Whenever the word "modules" turns up in a line of the data below, copy that line.

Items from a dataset
Start of Block

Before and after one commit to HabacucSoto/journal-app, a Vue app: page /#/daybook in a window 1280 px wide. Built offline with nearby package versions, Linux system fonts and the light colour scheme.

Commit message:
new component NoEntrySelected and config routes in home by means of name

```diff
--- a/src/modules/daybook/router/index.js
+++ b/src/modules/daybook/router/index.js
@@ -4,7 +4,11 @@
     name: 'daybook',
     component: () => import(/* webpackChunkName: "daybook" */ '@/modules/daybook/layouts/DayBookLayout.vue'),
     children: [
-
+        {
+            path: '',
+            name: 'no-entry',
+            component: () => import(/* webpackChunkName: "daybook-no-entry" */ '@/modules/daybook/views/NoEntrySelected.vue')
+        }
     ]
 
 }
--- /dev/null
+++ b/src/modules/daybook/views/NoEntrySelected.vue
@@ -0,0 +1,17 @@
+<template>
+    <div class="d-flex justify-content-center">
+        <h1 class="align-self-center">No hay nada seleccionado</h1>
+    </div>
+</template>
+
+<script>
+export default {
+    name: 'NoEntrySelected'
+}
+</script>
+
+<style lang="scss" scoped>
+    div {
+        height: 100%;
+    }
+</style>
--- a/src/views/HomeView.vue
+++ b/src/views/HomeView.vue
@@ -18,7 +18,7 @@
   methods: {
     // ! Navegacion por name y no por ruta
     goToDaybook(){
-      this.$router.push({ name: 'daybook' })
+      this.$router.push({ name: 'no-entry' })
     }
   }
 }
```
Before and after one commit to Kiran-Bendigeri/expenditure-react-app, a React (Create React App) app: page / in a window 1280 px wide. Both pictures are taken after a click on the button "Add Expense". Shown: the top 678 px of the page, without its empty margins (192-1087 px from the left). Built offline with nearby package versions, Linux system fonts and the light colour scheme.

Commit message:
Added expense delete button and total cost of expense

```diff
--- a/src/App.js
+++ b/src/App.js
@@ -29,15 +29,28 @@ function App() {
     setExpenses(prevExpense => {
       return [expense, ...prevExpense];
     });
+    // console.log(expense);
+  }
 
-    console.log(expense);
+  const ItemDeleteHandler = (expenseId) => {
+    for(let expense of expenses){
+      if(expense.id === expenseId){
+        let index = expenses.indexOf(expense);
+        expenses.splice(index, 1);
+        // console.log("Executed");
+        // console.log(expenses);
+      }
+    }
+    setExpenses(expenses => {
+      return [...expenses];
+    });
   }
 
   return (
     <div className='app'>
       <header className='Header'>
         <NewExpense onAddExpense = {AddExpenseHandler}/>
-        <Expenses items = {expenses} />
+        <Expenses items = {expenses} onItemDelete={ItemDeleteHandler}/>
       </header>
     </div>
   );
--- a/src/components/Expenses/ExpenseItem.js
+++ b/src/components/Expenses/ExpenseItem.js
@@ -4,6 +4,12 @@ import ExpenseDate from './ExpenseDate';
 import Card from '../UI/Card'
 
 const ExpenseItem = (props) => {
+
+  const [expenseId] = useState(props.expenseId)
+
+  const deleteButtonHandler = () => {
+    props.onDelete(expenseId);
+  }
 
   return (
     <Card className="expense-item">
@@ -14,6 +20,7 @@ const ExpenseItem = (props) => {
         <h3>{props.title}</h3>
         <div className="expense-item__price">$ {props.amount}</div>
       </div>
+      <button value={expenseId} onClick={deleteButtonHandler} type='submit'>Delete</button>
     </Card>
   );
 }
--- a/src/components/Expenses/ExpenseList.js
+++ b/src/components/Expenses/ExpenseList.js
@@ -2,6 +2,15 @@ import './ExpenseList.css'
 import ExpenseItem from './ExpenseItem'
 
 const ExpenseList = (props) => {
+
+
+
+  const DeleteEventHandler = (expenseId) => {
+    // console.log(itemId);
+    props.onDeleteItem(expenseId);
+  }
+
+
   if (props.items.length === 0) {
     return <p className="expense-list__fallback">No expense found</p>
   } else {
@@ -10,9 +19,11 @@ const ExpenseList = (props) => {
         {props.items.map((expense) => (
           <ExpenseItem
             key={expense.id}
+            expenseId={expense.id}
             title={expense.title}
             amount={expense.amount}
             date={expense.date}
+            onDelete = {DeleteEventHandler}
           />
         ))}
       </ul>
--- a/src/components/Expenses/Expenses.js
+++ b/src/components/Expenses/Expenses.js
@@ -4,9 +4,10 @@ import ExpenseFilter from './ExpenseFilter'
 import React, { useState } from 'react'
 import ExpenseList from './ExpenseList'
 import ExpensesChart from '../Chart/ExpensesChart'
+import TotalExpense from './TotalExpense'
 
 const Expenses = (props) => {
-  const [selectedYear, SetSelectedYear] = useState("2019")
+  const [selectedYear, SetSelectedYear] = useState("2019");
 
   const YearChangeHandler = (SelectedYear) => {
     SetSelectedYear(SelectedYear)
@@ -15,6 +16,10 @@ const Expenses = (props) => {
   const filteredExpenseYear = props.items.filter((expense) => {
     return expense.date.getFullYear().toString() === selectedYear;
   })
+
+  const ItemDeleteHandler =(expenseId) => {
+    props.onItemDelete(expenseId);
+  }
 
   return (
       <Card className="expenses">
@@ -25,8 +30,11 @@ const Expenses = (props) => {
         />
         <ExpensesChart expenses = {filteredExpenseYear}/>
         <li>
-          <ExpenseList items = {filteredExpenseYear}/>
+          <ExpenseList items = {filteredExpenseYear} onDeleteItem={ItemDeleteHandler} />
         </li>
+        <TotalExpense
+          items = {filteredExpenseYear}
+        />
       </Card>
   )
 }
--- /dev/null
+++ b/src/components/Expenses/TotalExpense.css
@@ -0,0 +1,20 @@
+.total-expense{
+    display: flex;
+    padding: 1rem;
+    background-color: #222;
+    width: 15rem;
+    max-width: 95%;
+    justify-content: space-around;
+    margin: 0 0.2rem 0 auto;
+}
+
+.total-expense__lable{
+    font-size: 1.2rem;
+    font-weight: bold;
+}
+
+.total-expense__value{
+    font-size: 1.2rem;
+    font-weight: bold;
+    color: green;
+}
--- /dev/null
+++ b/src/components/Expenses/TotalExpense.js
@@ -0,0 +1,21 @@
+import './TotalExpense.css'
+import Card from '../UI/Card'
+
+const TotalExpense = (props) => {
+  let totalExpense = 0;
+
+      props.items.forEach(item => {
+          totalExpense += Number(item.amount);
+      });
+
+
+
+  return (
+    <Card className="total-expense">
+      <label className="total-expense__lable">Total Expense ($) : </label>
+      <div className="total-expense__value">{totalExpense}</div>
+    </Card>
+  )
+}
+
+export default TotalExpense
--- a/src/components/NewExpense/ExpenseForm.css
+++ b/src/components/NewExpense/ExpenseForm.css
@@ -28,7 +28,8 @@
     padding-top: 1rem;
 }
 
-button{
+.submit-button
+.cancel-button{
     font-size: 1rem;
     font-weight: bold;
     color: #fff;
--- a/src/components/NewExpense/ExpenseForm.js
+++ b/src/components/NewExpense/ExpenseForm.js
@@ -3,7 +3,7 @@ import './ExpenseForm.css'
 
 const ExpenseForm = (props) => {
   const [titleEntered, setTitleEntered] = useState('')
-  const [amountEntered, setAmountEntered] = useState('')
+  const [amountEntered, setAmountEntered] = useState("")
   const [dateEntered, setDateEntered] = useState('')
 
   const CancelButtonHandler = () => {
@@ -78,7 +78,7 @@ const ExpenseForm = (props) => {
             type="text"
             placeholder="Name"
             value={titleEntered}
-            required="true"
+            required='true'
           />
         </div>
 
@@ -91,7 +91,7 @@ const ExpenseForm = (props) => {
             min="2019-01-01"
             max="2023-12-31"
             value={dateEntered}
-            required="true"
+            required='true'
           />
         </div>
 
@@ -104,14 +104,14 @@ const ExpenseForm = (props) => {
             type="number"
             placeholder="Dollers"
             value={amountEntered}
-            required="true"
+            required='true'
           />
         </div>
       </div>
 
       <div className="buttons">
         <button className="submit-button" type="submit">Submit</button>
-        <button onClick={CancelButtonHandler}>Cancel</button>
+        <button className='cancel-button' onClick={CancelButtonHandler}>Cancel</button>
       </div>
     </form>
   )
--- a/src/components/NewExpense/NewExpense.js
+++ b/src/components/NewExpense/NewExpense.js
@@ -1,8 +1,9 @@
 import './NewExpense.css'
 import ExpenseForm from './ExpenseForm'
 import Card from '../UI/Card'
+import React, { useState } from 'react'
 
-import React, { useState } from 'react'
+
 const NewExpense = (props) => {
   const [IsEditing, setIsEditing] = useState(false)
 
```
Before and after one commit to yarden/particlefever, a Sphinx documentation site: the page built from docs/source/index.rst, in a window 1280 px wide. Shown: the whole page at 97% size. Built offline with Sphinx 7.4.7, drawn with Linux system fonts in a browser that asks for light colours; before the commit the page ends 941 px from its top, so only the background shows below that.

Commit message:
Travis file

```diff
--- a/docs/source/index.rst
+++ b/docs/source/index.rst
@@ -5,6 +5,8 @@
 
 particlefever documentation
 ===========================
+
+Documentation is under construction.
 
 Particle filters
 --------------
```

End of Block

OUTPUT FOR THIS TASK
--- a/src/modules/daybook/router/index.js
+++ b/src/modules/daybook/router/index.js
     component: () => import(/* webpackChunkName: "daybook" */ '@/modules/daybook/layouts/DayBookLayout.vue'),
+            component: () => import(/* webpackChunkName: "daybook-no-entry" */ '@/modules/daybook/views/NoEntrySelected.vue')
+++ b/src/modules/daybook/views/NoEntrySelected.vue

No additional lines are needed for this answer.